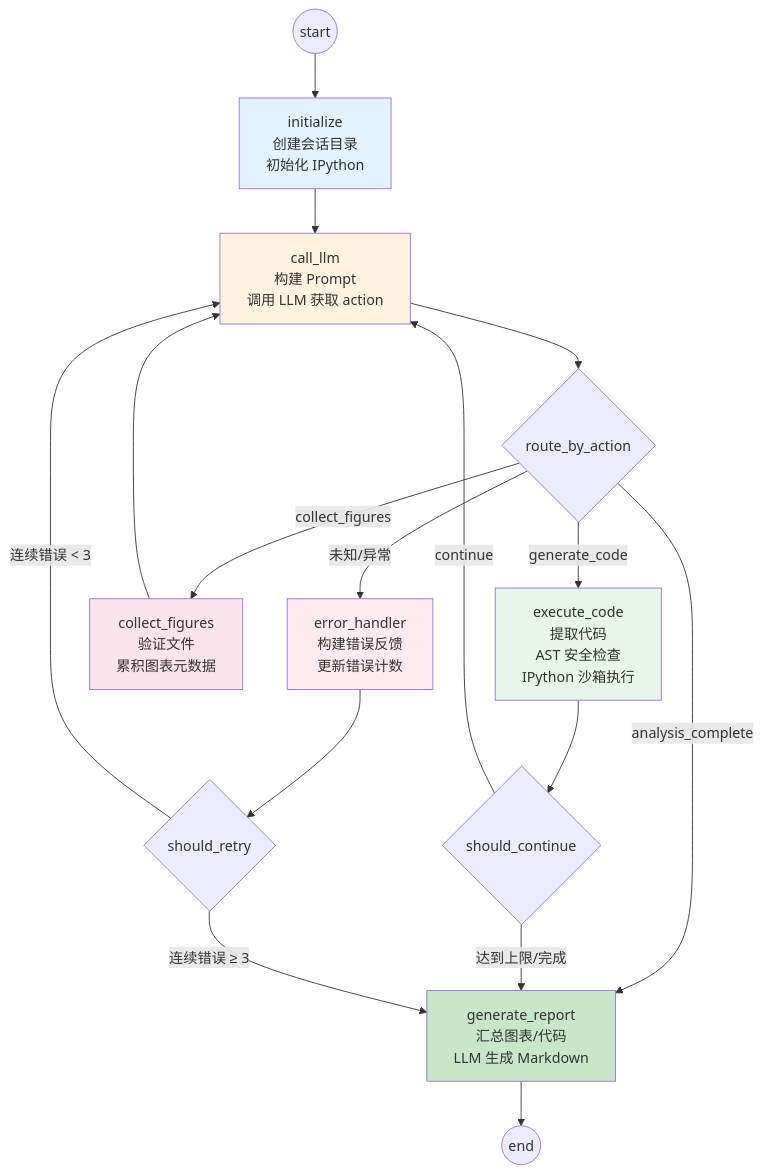
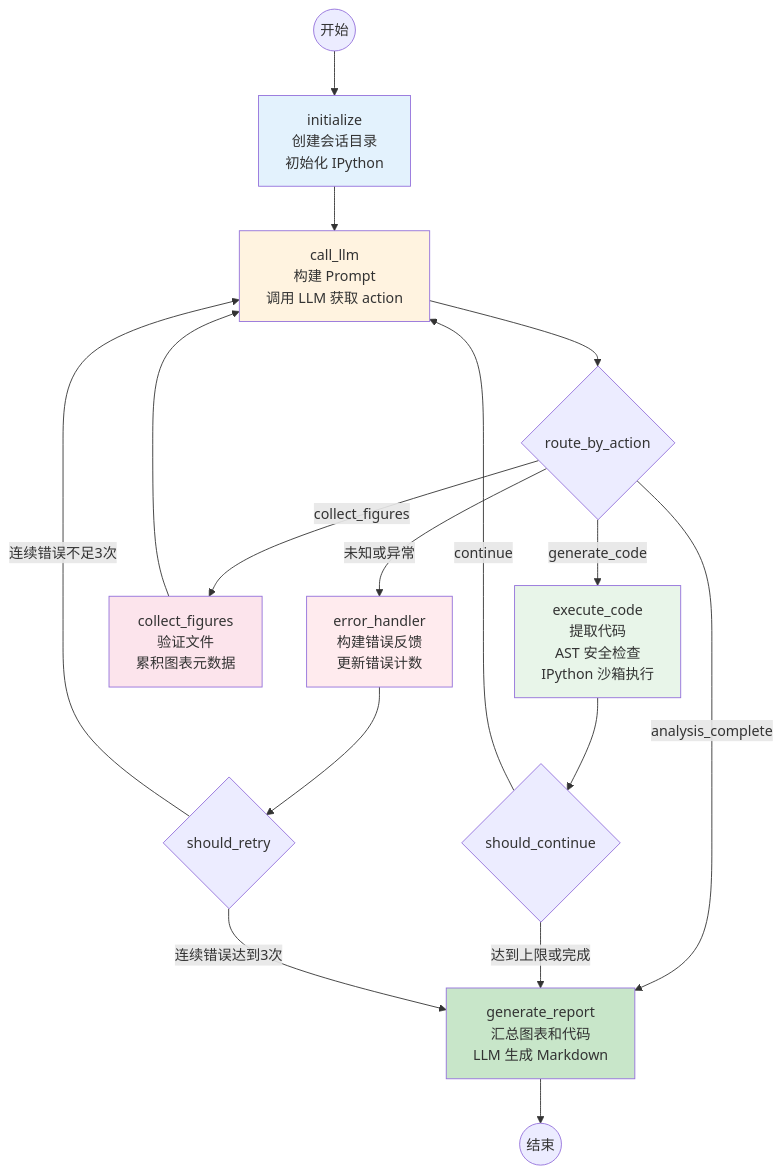
One commit to GuirenCheng/data_analysis_agent changed the first of 2 diagrams in README.md. Above: the diagram before and after it, drawn with Mermaid. The commit also changed other lines of this file, not shown here.

First line of the commit message:
docs: 修复 README 中两处 Mermaid 图渲染失败

````diff
--- a/README.md
+++ b/README.md
@@ -137,25 +137,25 @@
 ```mermaid
-graph TD
-    START((start)) --> INIT[initialize<br/>创建会话目录<br/>初始化 IPython]
+flowchart TD
+    START((开始)) --> INIT[initialize<br/>创建会话目录<br/>初始化 IPython]
     INIT --> LLM[call_llm<br/>构建 Prompt<br/>调用 LLM 获取 action]
     LLM --> ROUTE{route_by_action}
     ROUTE -->|generate_code| EXEC[execute_code<br/>提取代码<br/>AST 安全检查<br/>IPython 沙箱执行]
     ROUTE -->|collect_figures| COLLECT[collect_figures<br/>验证文件<br/>累积图表元数据]
-    ROUTE -->|analysis_complete| REPORT[generate_report<br/>汇总图表/代码<br/>LLM 生成 Markdown]
-    ROUTE -->|未知/异常| ERROR[error_handler<br/>构建错误反馈<br/>更新错误计数]
+    ROUTE -->|analysis_complete| REPORT[generate_report<br/>汇总图表和代码<br/>LLM 生成 Markdown]
+    ROUTE -->|未知或异常| ERROR[error_handler<br/>构建错误反馈<br/>更新错误计数]
     EXEC --> CONT{should_continue}
     CONT -->|continue| LLM
-    CONT -->|达到上限/完成| REPORT
+    CONT -->|达到上限或完成| REPORT
     COLLECT --> LLM
     ERROR --> RETRY{should_retry}
-    RETRY -->|连续错误 &lt; 3| LLM
-    RETRY -->|连续错误 ≥ 3| REPORT
-    REPORT --> END((end))
+    RETRY -->|连续错误不足3次| LLM
+    RETRY -->|连续错误达到3次| REPORT
+    REPORT --> END((结束))
 
     style INIT fill:#e3f2fd
     style LLM fill:#fff3e0
     style EXEC fill:#e8f5e9
     style COLLECT fill:#fce4ec
     style REPORT fill:#c8e6c9
     style ERROR fill:#ffebee
 ```
````
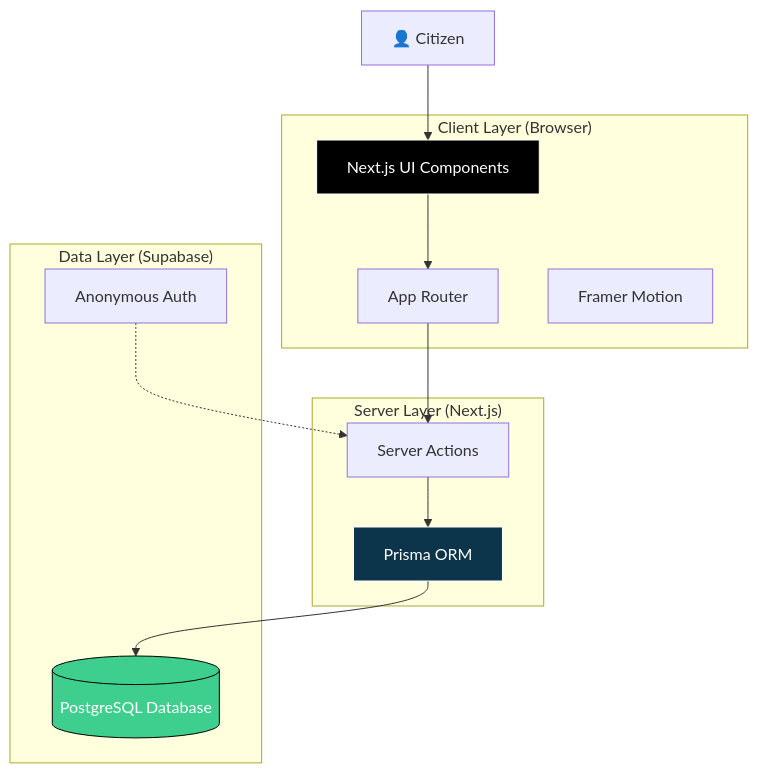
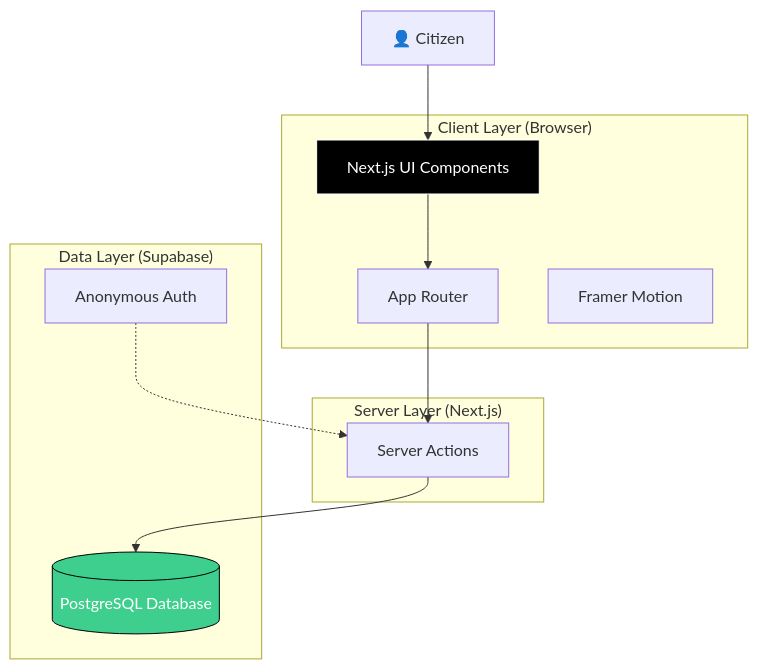
Before and after one commit to joaoSilva240/ouvidoria-ativa-boituva: the diagram in docs/diagrams/architecture_diagram.mermaid, drawn with Mermaid. The commit also changed 1 other file, not shown here.

Commit message:
docs: remove Prisma references from architecture documentation

```diff
--- a/docs/diagrams/architecture_diagram.mermaid
+++ b/docs/diagrams/architecture_diagram.mermaid
@@ -1,27 +1,24 @@
 graph TB
     subgraph "Client Layer (Browser)"
         UI[Next.js UI Components]
         Router[App Router]
         Motion[Framer Motion]
     end
     
     subgraph "Server Layer (Next.js)"
         SA[Server Actions]
-        Prisma[Prisma ORM]
     end
     
     subgraph "Data Layer (Supabase)"
         Auth[Anonymous Auth]
         DB[(PostgreSQL Database)]
     end
     
     User[👤 Citizen] --> UI
     UI --> Router
     Router --> SA
-    SA --> Prisma
-    Prisma --> DB
+    SA --> DB
     Auth -.-> SA
     
     style UI fill:#000,stroke:#fff,color:#fff
     style DB fill:#3ECF8E,stroke:#000,color:#fff
-    style Prisma fill:#0C344B,stroke:#fff,color:#fff
```
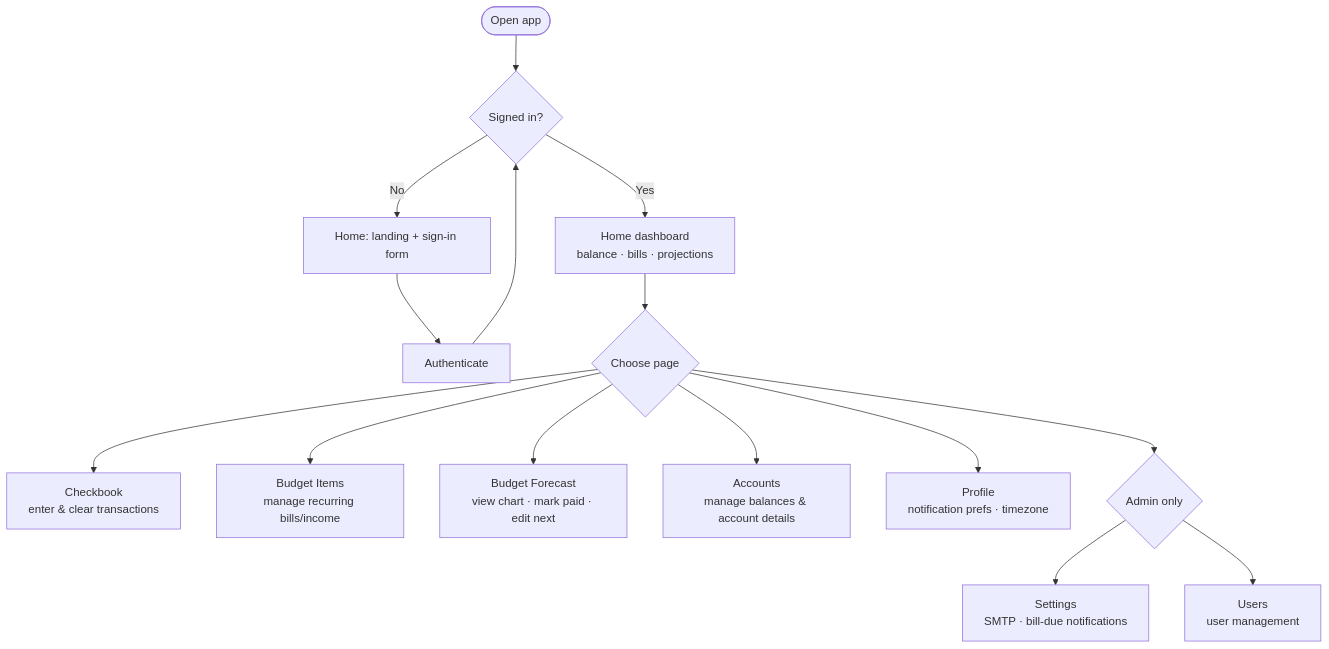
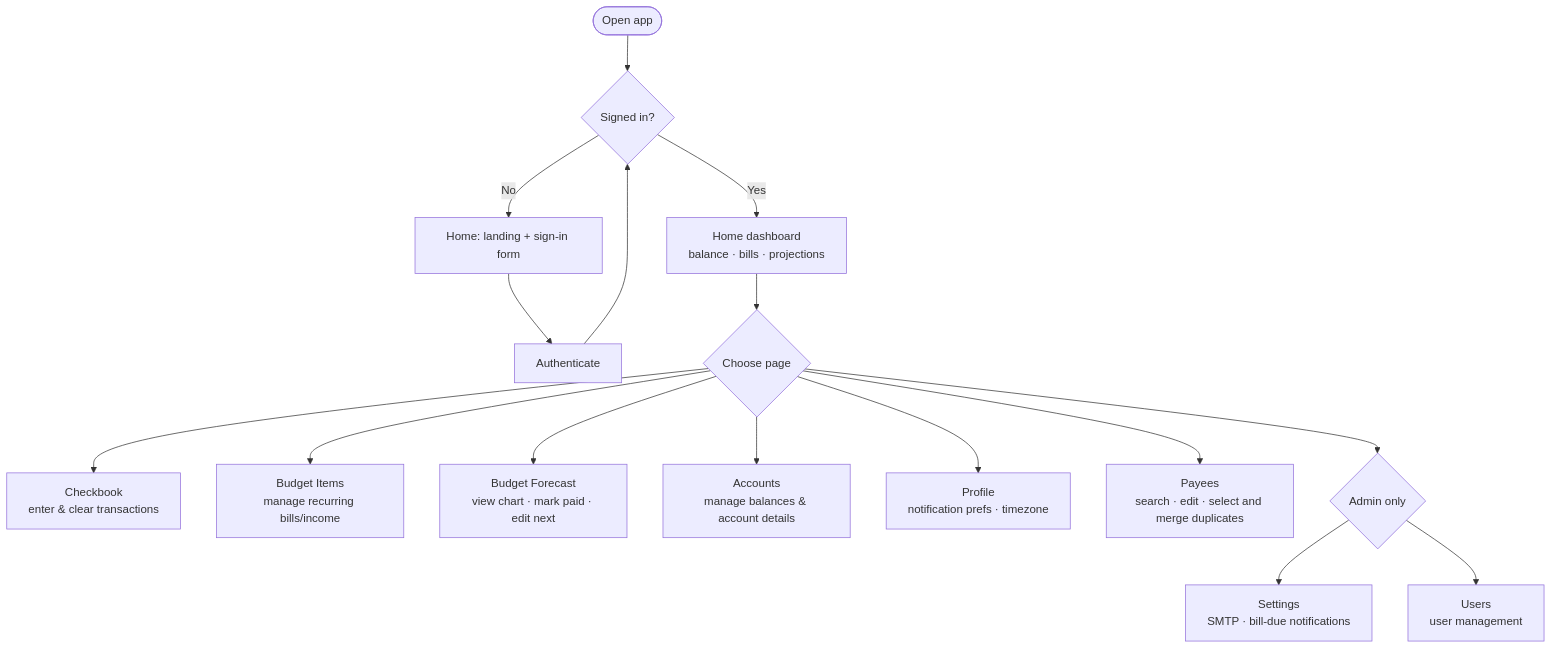
The second of 2 diagrams in README.md (clintonfrankland/its-a-budget), drawn with Mermaid before and after one commit. The commit also changed other lines of this file and 1 other file, not shown here.

Commit message:
Document selected payee merge workflow

````diff
--- a/README.md
+++ b/README.md
@@ -68,17 +68,18 @@
 ```mermaid
 flowchart TD
     A([Open app]) --> B{Signed in?}
     B -- No --> C[Home: landing + sign-in form]
     C --> D[Authenticate]
     D --> B
     B -- Yes --> E[Home dashboard\nbalance · bills · projections]
     E --> F{Choose page}
     F --> G[Checkbook\nenter & clear transactions]
     F --> H[Budget Items\nmanage recurring bills/income]
     F --> I[Budget Forecast\nview chart · mark paid · edit next]
     F --> J[Accounts\nmanage balances & account details]
     F --> K[Profile\nnotification prefs · timezone]
-    F --> L{Admin only}
-    L --> M[Settings\nSMTP · bill-due notifications]
-    L --> N[Users\nuser management]
+    F --> L[Payees\nsearch · edit · select and merge duplicates]
+    F --> M{Admin only}
+    M --> N[Settings\nSMTP · bill-due notifications]
+    M --> O[Users\nuser management]
 ```
````
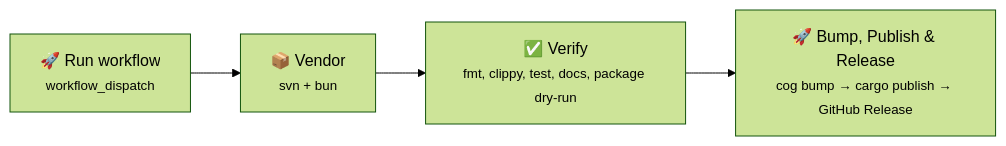
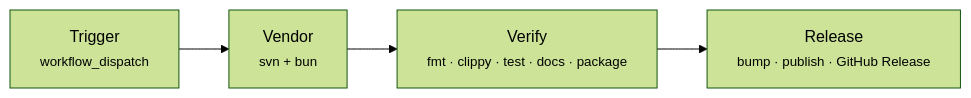
One commit to fang2hou/wow-sharedmedia changed the diagram in PUBLISHING.md. Above: the diagram before and after it, drawn with Mermaid (forest theme). The commit also changed other lines of this file, not shown here.

````diff
--- a/PUBLISHING.md
+++ b/PUBLISHING.md
@@ -44,6 +17,6 @@
 ```mermaid
 flowchart LR
-    A["🚀 Run workflow<br/><small>workflow_dispatch</small>"] --> B["📦 Vendor<br/><small>svn + bun</small>"]
-    B --> C["✅ Verify<br/><small>fmt, clippy, test, docs, package dry-run</small>"]
-    C --> D["🚀 Bump, Publish & Release<br/><small>cog bump → cargo publish → GitHub Release</small>"]
+    A["Trigger<br/><small>workflow_dispatch</small>"] --> B["Vendor<br/><small>svn + bun</small>"]
+    B --> C["Verify<br/><small>fmt · clippy · test · docs · package</small>"]
+    C --> D["Release<br/><small>bump · publish · GitHub Release</small>"]
 ```
````
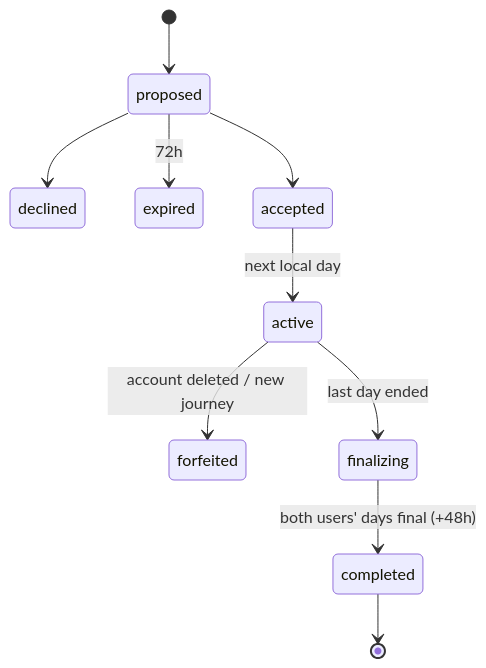
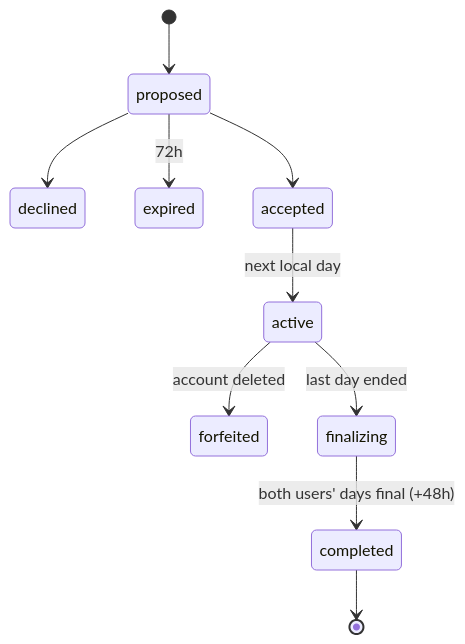
The fourth of 4 diagrams in docs/HLD.md (nebulai13/smoke-detector), drawn with Mermaid before and after one commit. The commit also changed other lines of this file and 4 other files, not shown here.

````diff
--- a/docs/HLD.md
+++ b/docs/HLD.md
@@ -198,12 +200,12 @@
 ```mermaid
 stateDiagram-v2
   [*] --> proposed
   proposed --> declined
   proposed --> expired : 72h
   proposed --> accepted
   accepted --> active : next local day
-  active --> forfeited : account deleted / new journey
+  active --> forfeited : account deleted
   active --> finalizing : last day ended
   finalizing --> completed : both users' days final (+48h)
   completed --> [*]
 ```
````
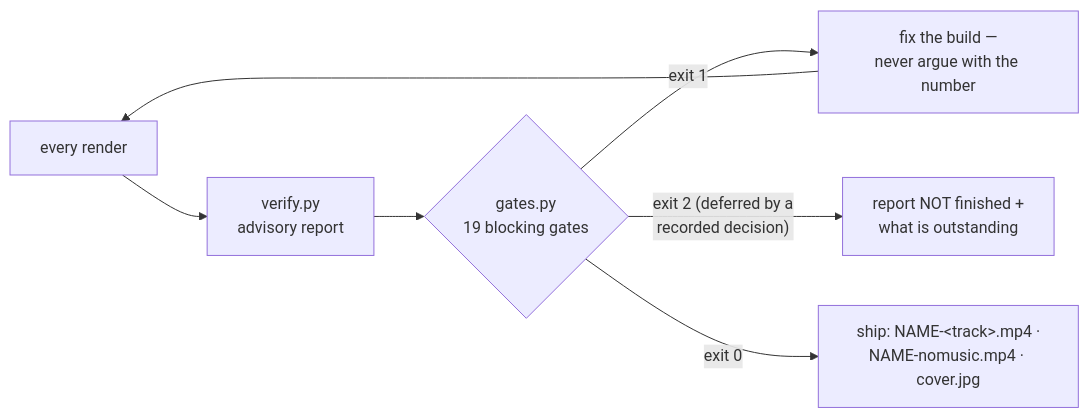
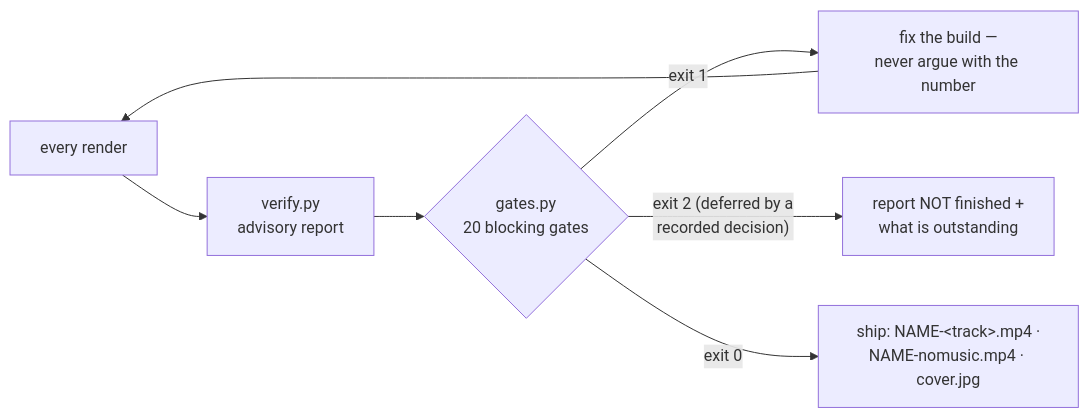
Before and after one commit to chyiiiiiiiiiiii/yiibu: the second of 2 diagrams in skills/yiibu/SKILL.md, drawn with Mermaid. The commit also changed other lines of this file and 17 other files, not shown here.

````diff
--- a/skills/yiibu/SKILL.md
+++ b/skills/yiibu/SKILL.md
@@ -449,7 +449,7 @@
 ```mermaid
 flowchart LR
-    R[every render] --> V["verify.py<br/>advisory report"] --> G{"gates.py<br/>19 blocking gates"}
+    R[every render] --> V["verify.py<br/>advisory report"] --> G{"gates.py<br/>20 blocking gates"}
     G -->|exit 1| F["fix the build —<br/>never argue with the number"] --> R
     G -->|"exit 2 (deferred by a<br/>recorded decision)"| D["report NOT finished +<br/>what is outstanding"]
     G -->|exit 0| S["ship: NAME-&lt;track&gt;.mp4 ·<br/>NAME-nomusic.mp4 · cover.jpg"]
 ```
````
----------------------------------------
**WORK TO COMPLETE**
Please quote nothing but the lines from the line with "G -->|exit 1|" through the end of the data above, exactly as written, ends included.

**ANSWER FOR THE TASK**
     G -->|exit 1| F["fix the build —<br/>never argue with the number"] --> R
     G -->|"exit 2 (deferred by a<br/>recorded decision)"| D["report NOT finished +<br/>what is outstanding"]
     G -->|exit 0| S["ship: NAME-&lt;track&gt;.mp4 ·<br/>NAME-nomusic.mp4 · cover.jpg"]
 ```
````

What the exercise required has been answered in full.